START INFORMATION GIVEN

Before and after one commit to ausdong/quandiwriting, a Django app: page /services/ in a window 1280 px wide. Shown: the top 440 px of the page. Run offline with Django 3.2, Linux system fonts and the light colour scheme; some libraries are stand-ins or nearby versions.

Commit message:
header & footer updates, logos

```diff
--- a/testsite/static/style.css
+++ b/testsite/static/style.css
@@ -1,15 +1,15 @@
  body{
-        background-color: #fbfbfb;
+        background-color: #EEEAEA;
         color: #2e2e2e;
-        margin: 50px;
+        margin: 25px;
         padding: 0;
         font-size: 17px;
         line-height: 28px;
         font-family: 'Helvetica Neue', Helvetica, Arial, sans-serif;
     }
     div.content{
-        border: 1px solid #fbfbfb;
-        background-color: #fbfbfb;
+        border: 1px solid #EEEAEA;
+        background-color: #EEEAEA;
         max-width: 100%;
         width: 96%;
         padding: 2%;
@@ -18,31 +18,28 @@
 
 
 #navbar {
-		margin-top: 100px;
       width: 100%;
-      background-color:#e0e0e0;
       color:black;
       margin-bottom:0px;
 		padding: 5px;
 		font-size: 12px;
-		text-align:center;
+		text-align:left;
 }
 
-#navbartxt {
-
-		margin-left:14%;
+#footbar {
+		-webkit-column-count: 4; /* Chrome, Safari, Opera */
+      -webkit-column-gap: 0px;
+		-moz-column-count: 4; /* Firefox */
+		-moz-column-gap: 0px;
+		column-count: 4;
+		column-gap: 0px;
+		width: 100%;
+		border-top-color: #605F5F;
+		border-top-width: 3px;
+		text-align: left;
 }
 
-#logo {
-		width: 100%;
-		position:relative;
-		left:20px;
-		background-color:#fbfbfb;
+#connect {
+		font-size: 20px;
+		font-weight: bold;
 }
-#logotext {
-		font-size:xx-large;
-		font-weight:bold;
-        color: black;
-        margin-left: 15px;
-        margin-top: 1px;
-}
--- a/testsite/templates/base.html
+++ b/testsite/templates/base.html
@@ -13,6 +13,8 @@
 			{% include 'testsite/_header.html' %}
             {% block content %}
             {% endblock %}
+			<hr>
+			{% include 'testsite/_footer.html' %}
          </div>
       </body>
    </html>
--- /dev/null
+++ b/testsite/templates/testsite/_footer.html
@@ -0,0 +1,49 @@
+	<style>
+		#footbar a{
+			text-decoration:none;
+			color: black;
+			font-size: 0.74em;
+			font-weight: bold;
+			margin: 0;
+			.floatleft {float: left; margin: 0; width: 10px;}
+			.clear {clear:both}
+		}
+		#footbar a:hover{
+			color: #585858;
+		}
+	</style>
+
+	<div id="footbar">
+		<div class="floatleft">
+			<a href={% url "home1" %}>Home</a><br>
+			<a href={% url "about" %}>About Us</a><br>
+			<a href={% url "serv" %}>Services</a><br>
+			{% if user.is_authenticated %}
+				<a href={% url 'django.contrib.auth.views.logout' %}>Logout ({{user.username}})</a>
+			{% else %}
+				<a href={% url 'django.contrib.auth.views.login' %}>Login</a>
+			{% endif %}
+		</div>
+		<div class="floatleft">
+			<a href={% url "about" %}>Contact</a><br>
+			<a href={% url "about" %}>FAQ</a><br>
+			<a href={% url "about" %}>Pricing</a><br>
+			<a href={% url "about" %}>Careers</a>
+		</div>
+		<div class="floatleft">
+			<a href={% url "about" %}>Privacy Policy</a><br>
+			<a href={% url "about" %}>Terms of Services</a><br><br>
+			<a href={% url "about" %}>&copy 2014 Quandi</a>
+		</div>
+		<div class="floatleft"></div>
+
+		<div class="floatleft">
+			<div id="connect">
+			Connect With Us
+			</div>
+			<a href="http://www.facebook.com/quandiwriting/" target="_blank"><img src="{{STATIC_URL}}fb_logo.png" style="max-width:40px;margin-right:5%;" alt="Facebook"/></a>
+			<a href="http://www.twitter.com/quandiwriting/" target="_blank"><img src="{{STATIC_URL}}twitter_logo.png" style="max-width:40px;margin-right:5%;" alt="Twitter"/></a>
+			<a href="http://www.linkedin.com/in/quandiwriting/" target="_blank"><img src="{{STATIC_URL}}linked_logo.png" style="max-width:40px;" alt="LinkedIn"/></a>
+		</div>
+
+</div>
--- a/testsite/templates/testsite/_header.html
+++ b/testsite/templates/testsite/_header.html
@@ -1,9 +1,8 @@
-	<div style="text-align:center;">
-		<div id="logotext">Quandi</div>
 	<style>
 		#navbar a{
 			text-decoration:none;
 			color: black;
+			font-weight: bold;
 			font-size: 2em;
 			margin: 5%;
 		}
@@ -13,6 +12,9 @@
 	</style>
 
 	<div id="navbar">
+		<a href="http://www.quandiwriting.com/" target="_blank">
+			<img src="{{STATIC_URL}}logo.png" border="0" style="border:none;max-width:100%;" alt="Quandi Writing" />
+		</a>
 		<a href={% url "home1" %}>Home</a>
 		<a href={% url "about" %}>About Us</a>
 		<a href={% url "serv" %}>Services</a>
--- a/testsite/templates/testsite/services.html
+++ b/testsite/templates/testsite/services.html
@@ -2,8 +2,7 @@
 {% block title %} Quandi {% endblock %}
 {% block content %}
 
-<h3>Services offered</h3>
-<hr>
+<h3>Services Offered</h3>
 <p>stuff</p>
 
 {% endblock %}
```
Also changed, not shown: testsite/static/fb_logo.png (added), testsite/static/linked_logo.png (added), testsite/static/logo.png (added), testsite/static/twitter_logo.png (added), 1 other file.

END INFORMATION GIVEN

WHAT TO WORK ON:
Each record shown above must be printed once more, exactly.

COMPLETED TASK:
Before and after one commit to ausdong/quandiwriting, a Django app: page /services/ in a window 1280 px wide. Shown: the top 440 px of the page. Run offline with Django 3.2, Linux system fonts and the light colour scheme; some libraries are stand-ins or nearby versions.

Commit message:
header & footer updates, logos

```diff
--- a/testsite/static/style.css
+++ b/testsite/static/style.css
@@ -1,15 +1,15 @@
  body{
-        background-color: #fbfbfb;
+        background-color: #EEEAEA;
         color: #2e2e2e;
-        margin: 50px;
+        margin: 25px;
         padding: 0;
         font-size: 17px;
         line-height: 28px;
         font-family: 'Helvetica Neue', Helvetica, Arial, sans-serif;
     }
     div.content{
-        border: 1px solid #fbfbfb;
-        background-color: #fbfbfb;
+        border: 1px solid #EEEAEA;
+        background-color: #EEEAEA;
         max-width: 100%;
         width: 96%;
         padding: 2%;
@@ -18,31 +18,28 @@
 
 
 #navbar {
-		margin-top: 100px;
       width: 100%;
-      background-color:#e0e0e0;
       color:black;
       margin-bottom:0px;
 		padding: 5px;
 		font-size: 12px;
-		text-align:center;
+		text-align:left;
 }
 
-#navbartxt {
-
-		margin-left:14%;
+#footbar {
+		-webkit-column-count: 4; /* Chrome, Safari, Opera */
+      -webkit-column-gap: 0px;
+		-moz-column-count: 4; /* Firefox */
+		-moz-column-gap: 0px;
+		column-count: 4;
+		column-gap: 0px;
+		width: 100%;
+		border-top-color: #605F5F;
+		border-top-width: 3px;
+		text-align: left;
 }
 
-#logo {
-		width: 100%;
-		position:relative;
-		left:20px;
-		background-color:#fbfbfb;
+#connect {
+		font-size: 20px;
+		font-weight: bold;
 }
-#logotext {
-		font-size:xx-large;
-		font-weight:bold;
-        color: black;
-        margin-left: 15px;
-        margin-top: 1px;
-}
--- a/testsite/templates/base.html
+++ b/testsite/templates/base.html
@@ -13,6 +13,8 @@
 			{% include 'testsite/_header.html' %}
             {% block content %}
             {% endblock %}
+			<hr>
+			{% include 'testsite/_footer.html' %}
          </div>
       </body>
    </html>
--- /dev/null
+++ b/testsite/templates/testsite/_footer.html
@@ -0,0 +1,49 @@
+	<style>
+		#footbar a{
+			text-decoration:none;
+			color: black;
+			font-size: 0.74em;
+			font-weight: bold;
+			margin: 0;
+			.floatleft {float: left; margin: 0; width: 10px;}
+			.clear {clear:both}
+		}
+		#footbar a:hover{
+			color: #585858;
+		}
+	</style>
+
+	<div id="footbar">
+		<div class="floatleft">
+			<a href={% url "home1" %}>Home</a><br>
+			<a href={% url "about" %}>About Us</a><br>
+			<a href={% url "serv" %}>Services</a><br>
+			{% if user.is_authenticated %}
+				<a href={% url 'django.contrib.auth.views.logout' %}>Logout ({{user.username}})</a>
+			{% else %}
+				<a href={% url 'django.contrib.auth.views.login' %}>Login</a>
+			{% endif %}
+		</div>
+		<div class="floatleft">
+			<a href={% url "about" %}>Contact</a><br>
+			<a href={% url "about" %}>FAQ</a><br>
+			<a href={% url "about" %}>Pricing</a><br>
+			<a href={% url "about" %}>Careers</a>
+		</div>
+		<div class="floatleft">
+			<a href={% url "about" %}>Privacy Policy</a><br>
+			<a href={% url "about" %}>Terms of Services</a><br><br>
+			<a href={% url "about" %}>&copy 2014 Quandi</a>
+		</div>
+		<div class="floatleft"></div>
+
+		<div class="floatleft">
+			<div id="connect">
+			Connect With Us
+			</div>
+			<a href="http://www.facebook.com/quandiwriting/" target="_blank"><img src="{{STATIC_URL}}fb_logo.png" style="max-width:40px;margin-right:5%;" alt="Facebook"/></a>
+			<a href="http://www.twitter.com/quandiwriting/" target="_blank"><img src="{{STATIC_URL}}twitter_logo.png" style="max-width:40px;margin-right:5%;" alt="Twitter"/></a>
+			<a href="http://www.linkedin.com/in/quandiwriting/" target="_blank"><img src="{{STATIC_URL}}linked_logo.png" style="max-width:40px;" alt="LinkedIn"/></a>
+		</div>
+
+</div>
--- a/testsite/templates/testsite/_header.html
+++ b/testsite/templates/testsite/_header.html
@@ -1,9 +1,8 @@
-	<div style="text-align:center;">
-		<div id="logotext">Quandi</div>
 	<style>
 		#navbar a{
 			text-decoration:none;
 			color: black;
+			font-weight: bold;
 			font-size: 2em;
 			margin: 5%;
 		}
@@ -13,6 +12,9 @@
 	</style>
 
 	<div id="navbar">
+		<a href="http://www.quandiwriting.com/" target="_blank">
+			<img src="{{STATIC_URL}}logo.png" border="0" style="border:none;max-width:100%;" alt="Quandi Writing" />
+		</a>
 		<a href={% url "home1" %}>Home</a>
 		<a href={% url "about" %}>About Us</a>
 		<a href={% url "serv" %}>Services</a>
--- a/testsite/templates/testsite/services.html
+++ b/testsite/templates/testsite/services.html
@@ -2,8 +2,7 @@
 {% block title %} Quandi {% endblock %}
 {% block content %}
 
-<h3>Services offered</h3>
-<hr>
+<h3>Services Offered</h3>
 <p>stuff</p>
 
 {% endblock %}
```
Also changed, not shown: testsite/static/fb_logo.png (added), testsite/static/linked_logo.png (added), testsite/static/logo.png (added), testsite/static/twitter_logo.png (added), 1 other file.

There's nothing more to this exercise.